"At the outset of the interview, the employer controls the offer and the power that comes with it," says Corcodilos. "But upon making an offer, the employer transfers that power to the candidate. This is a power that few people in that situation even realize that they have."
Corcodilos suggests that you separate winning the offer from negotiating the terms of your acceptance. "Now it's time for you to explore changing the offer to suit your goals. It's time for you to interview the company," he says.
Ask to meet members of the team that you've been invited to join. Ask to see the tools and resources that would be at your disposal. Ask to interview managers and important staff members who would affect your ability to do your job. Ask for more money — but only if you think you truly deserve it. And don't fret about how the employer might react to these requests.
"As long as you present your requests professionally, and not as demands," says Corcodilos, "a good company will consider the things that are important to you."
Just remember, once you get an offer, the relationship between you and the employer turns upside down. Now you are the interviewer, and the hiring manager is the candidate: "You have the power," says Corcodilos, "to decide whether, and on what terms, you want to hire that company."
Coordinates: $14.95. "Ask the Headhunter: Reinventing the Interview to Win the Job," Penguin/Plume, 800-788-6262, www.penguinputnam.com; Ask The Headhunter, www.asktheheadhunter.com; Nick A. Corcodilos, email@example.com
Action Item: Job Hunter's Guidebook
The Search Bulletin is one of those rare job lists that does more than provide "insider" openings — it also gives contact information for the headhunters who are working to fill those openings.
Published twice a month by the Beacon Group Inc., the Bulletin lists between 400 and 500 openings per issue.

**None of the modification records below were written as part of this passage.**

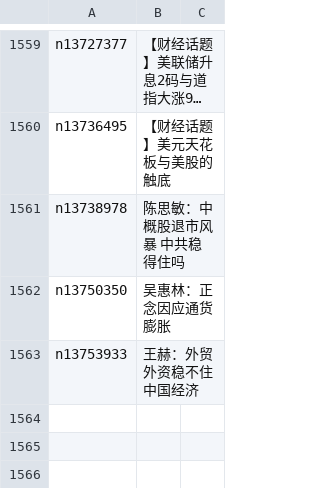
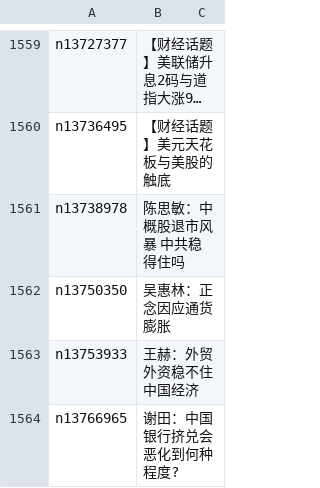
Before and after one commit to easy2view/epoch-comment, a CSV file: indexes/nsc1026.csv, drawn as a sheet; only a part is shown, gaps mark what is left out; long unchanged cells end in …; the diff names each change by its address in the sheet, - before the commit and + after, or states it on an @@ line.

```diff
--- a/indexes/nsc1026.csv
+++ b/indexes/nsc1026.csv
+row 1564: n13766965 | 谢田：中国银行挤兑会恶化到何种程度?
```
Also changed, not shown: indexes/nsc1025.csv, indexes/nsc1028.csv, 21 other files.
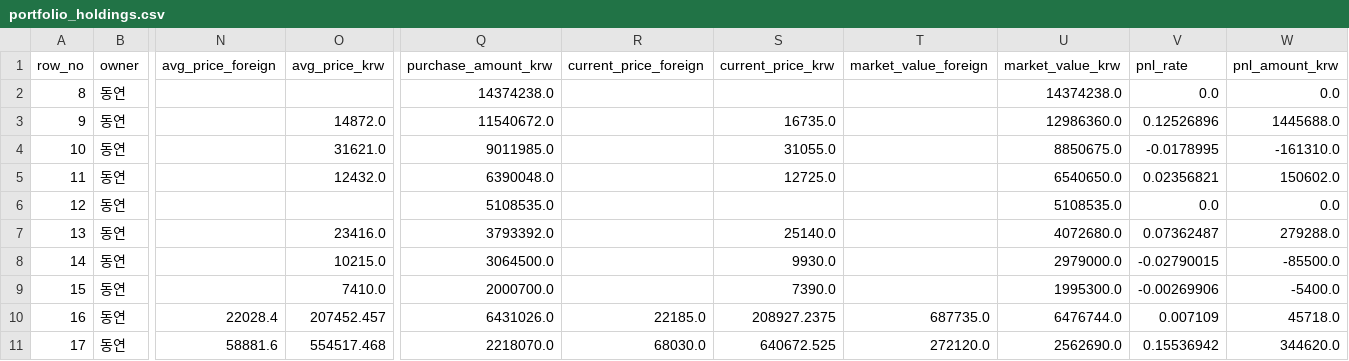
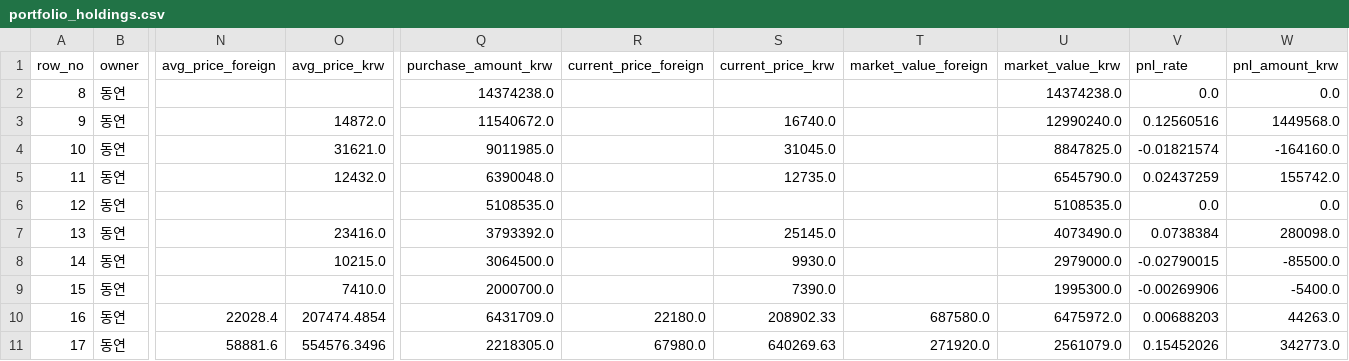
Before and after one commit to Wandongkee/portfolio-dashboard, a CSV file: web_data/portfolio_holdings.csv, drawn as a sheet; only a part is shown, gaps mark what is left out; the diff covers the shown part only; the diff names each change by its address in the sheet, - before the commit and + after, or states it on an @@ line.

Commit message:
Update portfolio data 2026-05-14 10:51:04

```diff
--- a/web_data/portfolio_holdings.csv
+++ b/web_data/portfolio_holdings.csv
-S3 (current_price_krw): 16735.0
+S3 (current_price_krw): 16740.0
-U3 (market_value_krw): 12986360.0
+U3 (market_value_krw): 12990240.0
-V3 (pnl_rate): 0.12526896
+V3 (pnl_rate): 0.12560516
-W3 (pnl_amount_krw): 1445688.0
+W3 (pnl_amount_krw): 1449568.0
-S4 (current_price_krw): 31055.0
+S4 (current_price_krw): 31045.0
-U4 (market_value_krw): 8850675.0
+U4 (market_value_krw): 8847825.0
-V4 (pnl_rate): -0.0178995
+V4 (pnl_rate): -0.01821574
-W4 (pnl_amount_krw): -161310.0
+W4 (pnl_amount_krw): -164160.0
-S5 (current_price_krw): 12725.0
+S5 (current_price_krw): 12735.0
-U5 (market_value_krw): 6540650.0
+U5 (market_value_krw): 6545790.0
-V5 (pnl_rate): 0.02356821
+V5 (pnl_rate): 0.02437259
-W5 (pnl_amount_krw): 150602.0
+W5 (pnl_amount_krw): 155742.0
-S7 (current_price_krw): 25140.0
+S7 (current_price_krw): 25145.0
-U7 (market_value_krw): 4072680.0
+U7 (market_value_krw): 4073490.0
-V7 (pnl_rate): 0.07362487
+V7 (pnl_rate): 0.0738384
-W7 (pnl_amount_krw): 279288.0
+W7 (pnl_amount_krw): 280098.0
-O10 (avg_price_krw): 207452.457
+O10 (avg_price_krw): 207474.4854
-Q10 (purchase_amount_krw): 6431026.0
+Q10 (purchase_amount_krw): 6431709.0
-R10 (current_price_foreign): 22185.0
+R10 (current_price_foreign): 22180.0
-S10 (current_price_krw): 208927.2375
+S10 (current_price_krw): 208902.33
-T10 (market_value_foreign): 687735.0
+T10 (market_value_foreign): 687580.0
-U10 (market_value_krw): 6476744.0
+U10 (market_value_krw): 6475972.0
-V10 (pnl_rate): 0.007109
+V10 (pnl_rate): 0.00688203
-W10 (pnl_amount_krw): 45718.0
+W10 (pnl_amount_krw): 44263.0
-O11 (avg_price_krw): 554517.468
+O11 (avg_price_krw): 554576.3496
-Q11 (purchase_amount_krw): 2218070.0
+Q11 (purchase_amount_krw): 2218305.0
-R11 (current_price_foreign): 68030.0
+R11 (current_price_foreign): 67980.0
-S11 (current_price_krw): 640672.525
+S11 (current_price_krw): 640269.63
-T11 (market_value_foreign): 272120.0
+T11 (market_value_foreign): 271920.0
-U11 (market_value_krw): 2562690.0
+U11 (market_value_krw): 2561079.0
-V11 (pnl_rate): 0.15536942
+V11 (pnl_rate): 0.15452026
-W11 (pnl_amount_krw): 344620.0
+W11 (pnl_amount_krw): 342773.0
```
Also changed, not shown: 57 edited cells elsewhere in this file, web_data/portfolio_summary.csv, 2 other files.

The newsletter is targeted to mid-level and senior managers in such industries as finance, sales and marketing, human resources, general management, and information systems. Salaries for the posted jobs range from $70,000 to $500,000. Later this month, the Beacon Group will launch a revamped Search Bulletin Web site, which will allow subscribers to check daily for new job listings.
But the Bulletin's key added value resides in its extensive headhunter listings — which offer a great way to connect with the people who are wired into the best jobs in your field. "By networking with several key headhunters," says Nancy Schretter, 43, president of the Beacon Group, "you become more of a three-dimensional person to them — instead of a hit-and-run job hunter."
Coordinates: $115 for 6 issues; $187 for 12 issues. The Search Bulletin, 800-486-9220, www.searchbulletin.com
In his 18 years of hiring salespeople at four separate companies, Michael Freilich has been snookered into bringing on more than a few reps who aced their interviews but then turned out to be lame sellers. That's why Freilich, 44, vice president of Advanced Computer Communications Technologies Inc., an Internet-consulting company, has devised an interviewing regimen that makes it almost impossible for candidates to hide behind their game faces. Here are three of his hard-won lessons.
Do a stealth interview. "I get candidates to call me at home in the evening. They have no idea that this casual exchange is the first round of interviewing. Six out of ten people never get to the next level."
Get them to show you the money. "I ask salespeople how much they earned in commissions over the past two years. If they say that last year was an off year, I know that there's a problem. If I decide to meet with them, I tell them to bring their W-2 forms."
Let them do the talking. "When a candidate arrives for our meeting, I announce that I already did my interview — over the phone. 'Now you have my time,' I say. 'What do you want to talk about?' People don't expect this tactic, so I get a chance to see how they handle a curve ball."
Coordinates: Michael Freilich, firstname.lastname@example.org
Bill Breen (email@example.com) is a senior editor at Fast Company. Michael Kaplan (firstname.lastname@example.org), a freelancer based in New York City, contributed three of the sidebars.
A version of this article appeared in the January 1999 issue of Fast Company magazine.